The report, “Now We’re Talking,” is based on surveys conducted between October 2007 and February of 617 New York City residents who speak Spanish or Korean and no English. Officials stressed that the study is only a snapshot of the issue and is not scientific, according to AP/Newsday. According to Adam Gurvitch, NYIC’s director of health advocacy, the state has made “real strides” in providing Spanish translation services, but a “real disparity” still remains for other languages.

The report found that 79% of respondents said they were able to receive interpretation services in state hospitals. Before state health officials began requiring hospitals to provide interpretation services for non-English-speaking patients in 2006, 29% of respondents in a similar survey reported receiving interpretation services, according to the report. Before the regulation, it was common for non-English-speaking residents to be told to provide their own interpreter, such as a friend or family member. The new survey found that 5% of non-English-speaking residents were told to bring their own interpreter.

The report called for more interpretation services for other patients who do not speak English, especially Arabic, Bengali, Haitian Creole, Korean and Russian speakers. According to advocacy groups, language barriers can make it difficult for patients to explain symptoms, understand diagnoses and navigate the insurance system, potentially leading to medical mistakes, misdiagnosis or death. They added that relying on nonprofessional interpreters to provide medical information violates patient privacy and could be traumatizing for an interpreter who is a child or family member.

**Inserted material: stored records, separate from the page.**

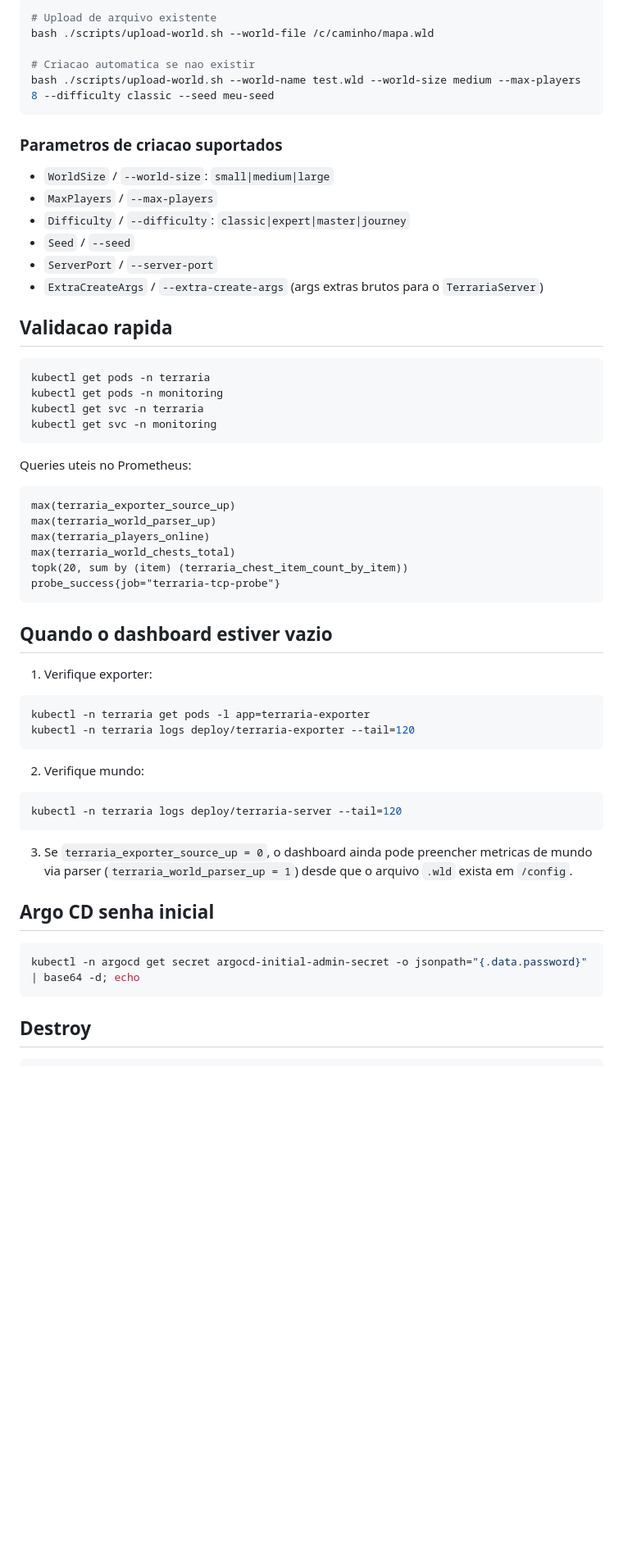
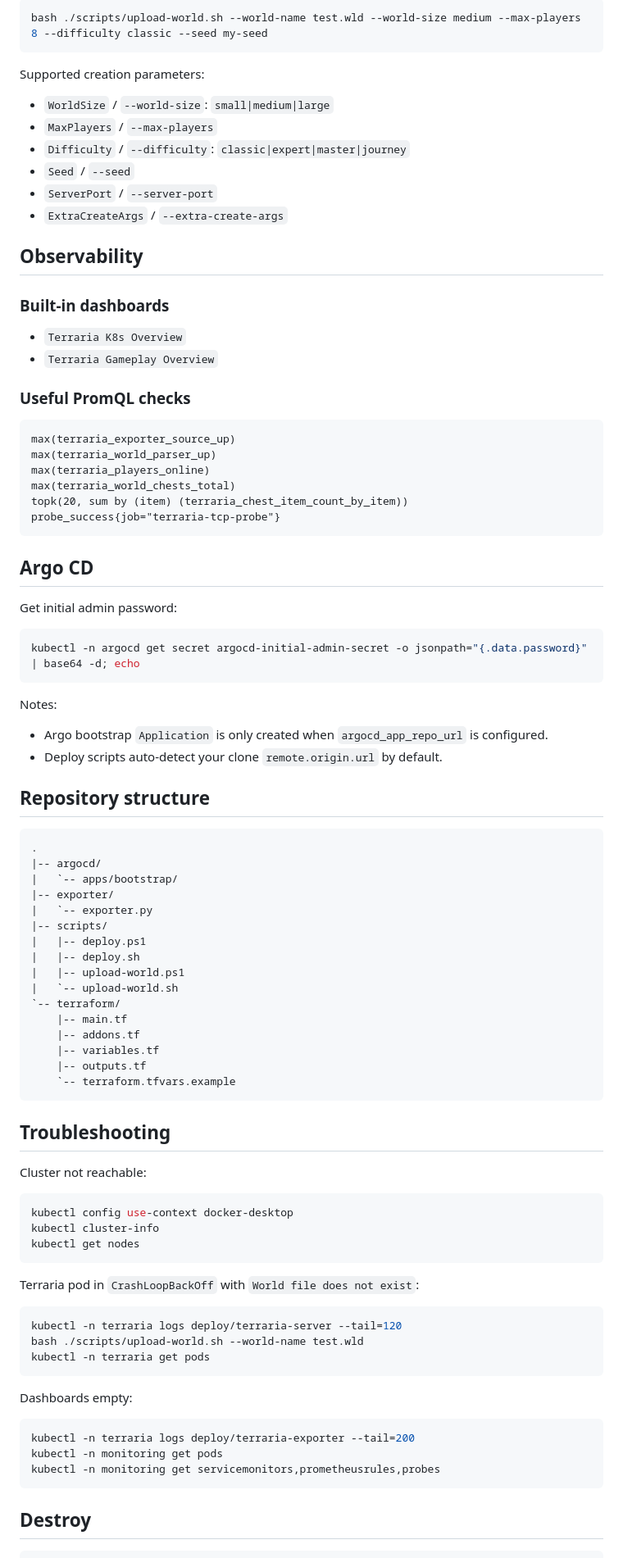
Before and after one commit to giwnltrema/terrariadosbobo, a Markdown page: README.md, the part around one of its changes. Shown at 82% size. Drawn GitHub-style; blank space fills up the shorter version.

````diff
--- a/README.md
+++ b/README.md
@@ -130,31 +180,25 @@ bash ./scripts/deploy.sh --world-name test.wld --world-size large --max-players
 
 ```bash
-# Upload de arquivo existente
-bash ./scripts/upload-world.sh --world-file /c/caminho/mapa.wld
-
-# Criacao automatica se nao existir
-bash ./scripts/upload-world.sh --world-name test.wld --world-size medium --max-players 8 --difficulty classic --seed meu-seed
+bash ./scripts/upload-world.sh --world-name test.wld --world-size medium --max-players 8 --difficulty classic --seed my-seed
 ```
 
-### Parametros de criacao suportados
+Supported creation parameters:
 
 - `WorldSize` / `--world-size`: `small|medium|large`
 - `MaxPlayers` / `--max-players`
 - `Difficulty` / `--difficulty`: `classic|expert|master|journey`
 - `Seed` / `--seed`
 - `ServerPort` / `--server-port`
-- `ExtraCreateArgs` / `--extra-create-args` (args extras brutos para o `TerrariaServer`)
+- `ExtraCreateArgs` / `--extra-create-args`
 
-## Validacao rapida
+## Observability
 
-```bash
-kubectl get pods -n terraria
-kubectl get pods -n monitoring
-kubectl get svc -n terraria
-kubectl get svc -n monitoring
-```
+### Built-in dashboards
 
-Queries uteis no Prometheus:
+- `Terraria K8s Overview`
+- `Terraria Gameplay Overview`
+
+### Useful PromQL checks
 
 ```promql
 max(terraria_exporter_source_up)
@@ -165,27 +209,64 @@ topk(20, sum by (item) (terraria_chest_item_count_by_item))
 probe_success{job="terraria-tcp-probe"}
 ```
 
-## Quando o dashboard estiver vazio
+## Argo CD
 
-1. Verifique exporter:
+Get initial admin password:
 
 ```bash
-kubectl -n terraria get pods -l app=terraria-exporter
-kubectl -n terraria logs deploy/terraria-exporter --tail=120
+kubectl -n argocd get secret argocd-initial-admin-secret -o jsonpath="{.data.password}" | base64 -d; echo
 ```
 
-2. Verifique mundo:
+Notes:
+
+- Argo bootstrap `Application` is only created when `argocd_app_repo_url` is configured.
+- Deploy scripts auto-detect your clone `remote.origin.url` by default.
+
+## Repository structure
+
+```text
+.
+|-- argocd/
+|   `-- apps/bootstrap/
+|-- exporter/
+|   `-- exporter.py
+|-- scripts/
+|   |-- deploy.ps1
+|   |-- deploy.sh
+|   |-- upload-world.ps1
+|   `-- upload-world.sh
+`-- terraform/
+    |-- main.tf
+    |-- addons.tf
+    |-- variables.tf
+    |-- outputs.tf
+    `-- terraform.tfvars.example
+```
+
+## Troubleshooting
+
+Cluster not reachable:
+
+```bash
+kubectl config use-context docker-desktop
+kubectl cluster-info
+kubectl get nodes
+```
+
+Terraria pod in `CrashLoopBackOff` with `World file does not exist`:
 
 ```bash
 kubectl -n terraria logs deploy/terraria-server --tail=120
+bash ./scripts/upload-world.sh --world-name test.wld
+kubectl -n terraria get pods
 ```
 
-3. Se `terraria_exporter_source_up = 0`, o dashboard ainda pode preencher metricas de mundo via parser (`terraria_world_parser_up = 1`) desde que o arquivo `.wld` exista em `/config`.
-
-## Argo CD senha inicial
+Dashboards empty:
 
 ```bash
-kubectl -n argocd get secret argocd-initial-admin-secret -o jsonpath="{.data.password}" | base64 -d; echo
+kubectl -n terraria logs deploy/terraria-exporter --tail=200
+kubectl -n monitoring get pods
+kubectl -n monitoring get servicemonitors,prometheusrules,probes
 ```
 
 ## Destroy
````
Also changed, not shown: other parts of README.md (+123 -73 lines), README.pt-BR.md (added, +276 -0 lines).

Andrew Friedman, co-executive director of Make the Road New York, a civil rights organization that participated in the report, said, “It is simply impossible to provide quality health care unless patients can communicate their symptoms clearly, understand their diagnosis and knowingly consent to medical procedures” (Franklin, AP/Long Island Newsday, 4/19).